Task instructions: Retype every line below precisely as it appears.

Data to examine:
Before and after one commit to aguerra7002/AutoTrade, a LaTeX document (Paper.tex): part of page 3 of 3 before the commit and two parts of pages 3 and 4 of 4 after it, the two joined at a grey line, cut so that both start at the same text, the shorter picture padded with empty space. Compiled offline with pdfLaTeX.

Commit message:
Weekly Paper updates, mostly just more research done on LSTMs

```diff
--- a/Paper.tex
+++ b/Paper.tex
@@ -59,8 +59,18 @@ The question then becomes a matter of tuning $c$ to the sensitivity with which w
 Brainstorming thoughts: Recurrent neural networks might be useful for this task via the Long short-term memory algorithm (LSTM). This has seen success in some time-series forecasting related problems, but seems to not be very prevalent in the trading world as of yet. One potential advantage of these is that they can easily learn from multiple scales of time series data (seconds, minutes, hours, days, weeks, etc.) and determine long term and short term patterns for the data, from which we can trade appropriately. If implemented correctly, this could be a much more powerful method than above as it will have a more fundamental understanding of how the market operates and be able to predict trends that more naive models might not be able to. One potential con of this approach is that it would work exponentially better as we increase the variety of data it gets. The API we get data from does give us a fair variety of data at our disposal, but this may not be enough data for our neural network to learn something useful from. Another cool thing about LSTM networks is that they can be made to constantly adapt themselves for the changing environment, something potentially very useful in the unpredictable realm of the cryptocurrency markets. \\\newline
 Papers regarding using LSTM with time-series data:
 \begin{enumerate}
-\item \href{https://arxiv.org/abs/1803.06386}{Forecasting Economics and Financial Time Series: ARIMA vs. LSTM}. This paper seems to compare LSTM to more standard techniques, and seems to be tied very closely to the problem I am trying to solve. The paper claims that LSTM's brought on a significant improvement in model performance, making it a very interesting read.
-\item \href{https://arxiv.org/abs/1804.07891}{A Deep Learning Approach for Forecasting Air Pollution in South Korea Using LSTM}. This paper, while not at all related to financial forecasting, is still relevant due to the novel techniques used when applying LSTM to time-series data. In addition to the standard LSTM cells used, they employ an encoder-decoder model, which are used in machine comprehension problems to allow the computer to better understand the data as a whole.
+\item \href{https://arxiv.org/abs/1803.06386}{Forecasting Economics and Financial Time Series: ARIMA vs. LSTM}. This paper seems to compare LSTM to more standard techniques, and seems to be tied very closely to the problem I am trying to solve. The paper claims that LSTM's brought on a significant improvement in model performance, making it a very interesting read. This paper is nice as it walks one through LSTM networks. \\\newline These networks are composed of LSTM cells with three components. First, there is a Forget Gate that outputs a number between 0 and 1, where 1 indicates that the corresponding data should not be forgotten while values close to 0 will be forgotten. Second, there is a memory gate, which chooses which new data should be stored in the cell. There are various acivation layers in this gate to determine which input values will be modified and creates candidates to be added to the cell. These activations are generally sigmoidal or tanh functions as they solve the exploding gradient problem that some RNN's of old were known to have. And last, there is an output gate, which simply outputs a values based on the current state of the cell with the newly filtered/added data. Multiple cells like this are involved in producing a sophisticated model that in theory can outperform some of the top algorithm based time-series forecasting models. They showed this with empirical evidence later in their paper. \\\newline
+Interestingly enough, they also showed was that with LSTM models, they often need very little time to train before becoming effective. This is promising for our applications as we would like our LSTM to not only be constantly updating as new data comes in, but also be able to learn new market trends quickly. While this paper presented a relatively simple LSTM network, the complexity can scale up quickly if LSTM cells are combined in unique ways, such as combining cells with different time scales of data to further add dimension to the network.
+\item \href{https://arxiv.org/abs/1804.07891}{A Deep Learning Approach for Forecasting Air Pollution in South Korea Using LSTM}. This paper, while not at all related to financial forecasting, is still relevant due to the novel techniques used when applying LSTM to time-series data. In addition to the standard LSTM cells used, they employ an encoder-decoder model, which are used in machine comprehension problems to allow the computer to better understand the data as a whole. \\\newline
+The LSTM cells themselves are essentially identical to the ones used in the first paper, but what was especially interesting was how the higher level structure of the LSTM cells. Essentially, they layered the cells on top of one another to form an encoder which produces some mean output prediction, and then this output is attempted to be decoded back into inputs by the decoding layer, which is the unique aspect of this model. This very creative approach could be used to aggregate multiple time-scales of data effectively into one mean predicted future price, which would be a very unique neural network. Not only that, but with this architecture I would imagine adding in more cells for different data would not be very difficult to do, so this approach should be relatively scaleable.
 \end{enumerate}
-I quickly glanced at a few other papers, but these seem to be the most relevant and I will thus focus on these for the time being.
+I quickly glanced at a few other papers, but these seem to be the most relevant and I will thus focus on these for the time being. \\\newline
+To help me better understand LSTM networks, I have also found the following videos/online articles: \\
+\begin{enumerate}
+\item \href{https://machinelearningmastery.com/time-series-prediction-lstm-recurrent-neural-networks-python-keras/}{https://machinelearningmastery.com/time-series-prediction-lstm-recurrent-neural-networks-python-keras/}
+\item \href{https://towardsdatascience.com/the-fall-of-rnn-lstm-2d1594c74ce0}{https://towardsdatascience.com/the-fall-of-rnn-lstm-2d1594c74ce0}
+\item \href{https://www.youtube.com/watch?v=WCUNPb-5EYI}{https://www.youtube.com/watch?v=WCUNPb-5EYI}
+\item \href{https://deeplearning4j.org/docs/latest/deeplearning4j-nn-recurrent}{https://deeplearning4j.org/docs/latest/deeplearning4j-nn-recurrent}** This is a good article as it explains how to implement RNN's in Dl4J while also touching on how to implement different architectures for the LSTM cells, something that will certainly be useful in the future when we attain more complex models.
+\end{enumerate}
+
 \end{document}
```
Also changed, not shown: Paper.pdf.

Task result:
Before and after one commit to aguerra7002/AutoTrade, a LaTeX document (Paper.tex): part of page 3 of 3 before the commit and two parts of pages 3 and 4 of 4 after it, the two joined at a grey line, cut so that both start at the same text, the shorter picture padded with empty space. Compiled offline with pdfLaTeX.

Commit message:
Weekly Paper updates, mostly just more research done on LSTMs

```diff
--- a/Paper.tex
+++ b/Paper.tex
@@ -59,8 +59,18 @@ The question then becomes a matter of tuning $c$ to the sensitivity with which w
 Brainstorming thoughts: Recurrent neural networks might be useful for this task via the Long short-term memory algorithm (LSTM). This has seen success in some time-series forecasting related problems, but seems to not be very prevalent in the trading world as of yet. One potential advantage of these is that they can easily learn from multiple scales of time series data (seconds, minutes, hours, days, weeks, etc.) and determine long term and short term patterns for the data, from which we can trade appropriately. If implemented correctly, this could be a much more powerful method than above as it will have a more fundamental understanding of how the market operates and be able to predict trends that more naive models might not be able to. One potential con of this approach is that it would work exponentially better as we increase the variety of data it gets. The API we get data from does give us a fair variety of data at our disposal, but this may not be enough data for our neural network to learn something useful from. Another cool thing about LSTM networks is that they can be made to constantly adapt themselves for the changing environment, something potentially very useful in the unpredictable realm of the cryptocurrency markets. \\\newline
 Papers regarding using LSTM with time-series data:
 \begin{enumerate}
-\item \href{https://arxiv.org/abs/1803.06386}{Forecasting Economics and Financial Time Series: ARIMA vs. LSTM}. This paper seems to compare LSTM to more standard techniques, and seems to be tied very closely to the problem I am trying to solve. The paper claims that LSTM's brought on a significant improvement in model performance, making it a very interesting read.
-\item \href{https://arxiv.org/abs/1804.07891}{A Deep Learning Approach for Forecasting Air Pollution in South Korea Using LSTM}. This paper, while not at all related to financial forecasting, is still relevant due to the novel techniques used when applying LSTM to time-series data. In addition to the standard LSTM cells used, they employ an encoder-decoder model, which are used in machine comprehension problems to allow the computer to better understand the data as a whole.
+\item \href{https://arxiv.org/abs/1803.06386}{Forecasting Economics and Financial Time Series: ARIMA vs. LSTM}. This paper seems to compare LSTM to more standard techniques, and seems to be tied very closely to the problem I am trying to solve. The paper claims that LSTM's brought on a significant improvement in model performance, making it a very interesting read. This paper is nice as it walks one through LSTM networks. \\\newline These networks are composed of LSTM cells with three components. First, there is a Forget Gate that outputs a number between 0 and 1, where 1 indicates that the corresponding data should not be forgotten while values close to 0 will be forgotten. Second, there is a memory gate, which chooses which new data should be stored in the cell. There are various acivation layers in this gate to determine which input values will be modified and creates candidates to be added to the cell. These activations are generally sigmoidal or tanh functions as they solve the exploding gradient problem that some RNN's of old were known to have. And last, there is an output gate, which simply outputs a values based on the current state of the cell with the newly filtered/added data. Multiple cells like this are involved in producing a sophisticated model that in theory can outperform some of the top algorithm based time-series forecasting models. They showed this with empirical evidence later in their paper. \\\newline
+Interestingly enough, they also showed was that with LSTM models, they often need very little time to train before becoming effective. This is promising for our applications as we would like our LSTM to not only be constantly updating as new data comes in, but also be able to learn new market trends quickly. While this paper presented a relatively simple LSTM network, the complexity can scale up quickly if LSTM cells are combined in unique ways, such as combining cells with different time scales of data to further add dimension to the network.
+\item \href{https://arxiv.org/abs/1804.07891}{A Deep Learning Approach for Forecasting Air Pollution in South Korea Using LSTM}. This paper, while not at all related to financial forecasting, is still relevant due to the novel techniques used when applying LSTM to time-series data. In addition to the standard LSTM cells used, they employ an encoder-decoder model, which are used in machine comprehension problems to allow the computer to better understand the data as a whole. \\\newline
+The LSTM cells themselves are essentially identical to the ones used in the first paper, but what was especially interesting was how the higher level structure of the LSTM cells. Essentially, they layered the cells on top of one another to form an encoder which produces some mean output prediction, and then this output is attempted to be decoded back into inputs by the decoding layer, which is the unique aspect of this model. This very creative approach could be used to aggregate multiple time-scales of data effectively into one mean predicted future price, which would be a very unique neural network. Not only that, but with this architecture I would imagine adding in more cells for different data would not be very difficult to do, so this approach should be relatively scaleable.
 \end{enumerate}
-I quickly glanced at a few other papers, but these seem to be the most relevant and I will thus focus on these for the time being.
+I quickly glanced at a few other papers, but these seem to be the most relevant and I will thus focus on these for the time being. \\\newline
+To help me better understand LSTM networks, I have also found the following videos/online articles: \\
+\begin{enumerate}
+\item \href{https://machinelearningmastery.com/time-series-prediction-lstm-recurrent-neural-networks-python-keras/}{https://machinelearningmastery.com/time-series-prediction-lstm-recurrent-neural-networks-python-keras/}
+\item \href{https://towardsdatascience.com/the-fall-of-rnn-lstm-2d1594c74ce0}{https://towardsdatascience.com/the-fall-of-rnn-lstm-2d1594c74ce0}
+\item \href{https://www.youtube.com/watch?v=WCUNPb-5EYI}{https://www.youtube.com/watch?v=WCUNPb-5EYI}
+\item \href{https://deeplearning4j.org/docs/latest/deeplearning4j-nn-recurrent}{https://deeplearning4j.org/docs/latest/deeplearning4j-nn-recurrent}** This is a good article as it explains how to implement RNN's in Dl4J while also touching on how to implement different architectures for the LSTM cells, something that will certainly be useful in the future when we attain more complex models.
+\end{enumerate}
+
 \end{document}
```
Also changed, not shown: Paper.pdf.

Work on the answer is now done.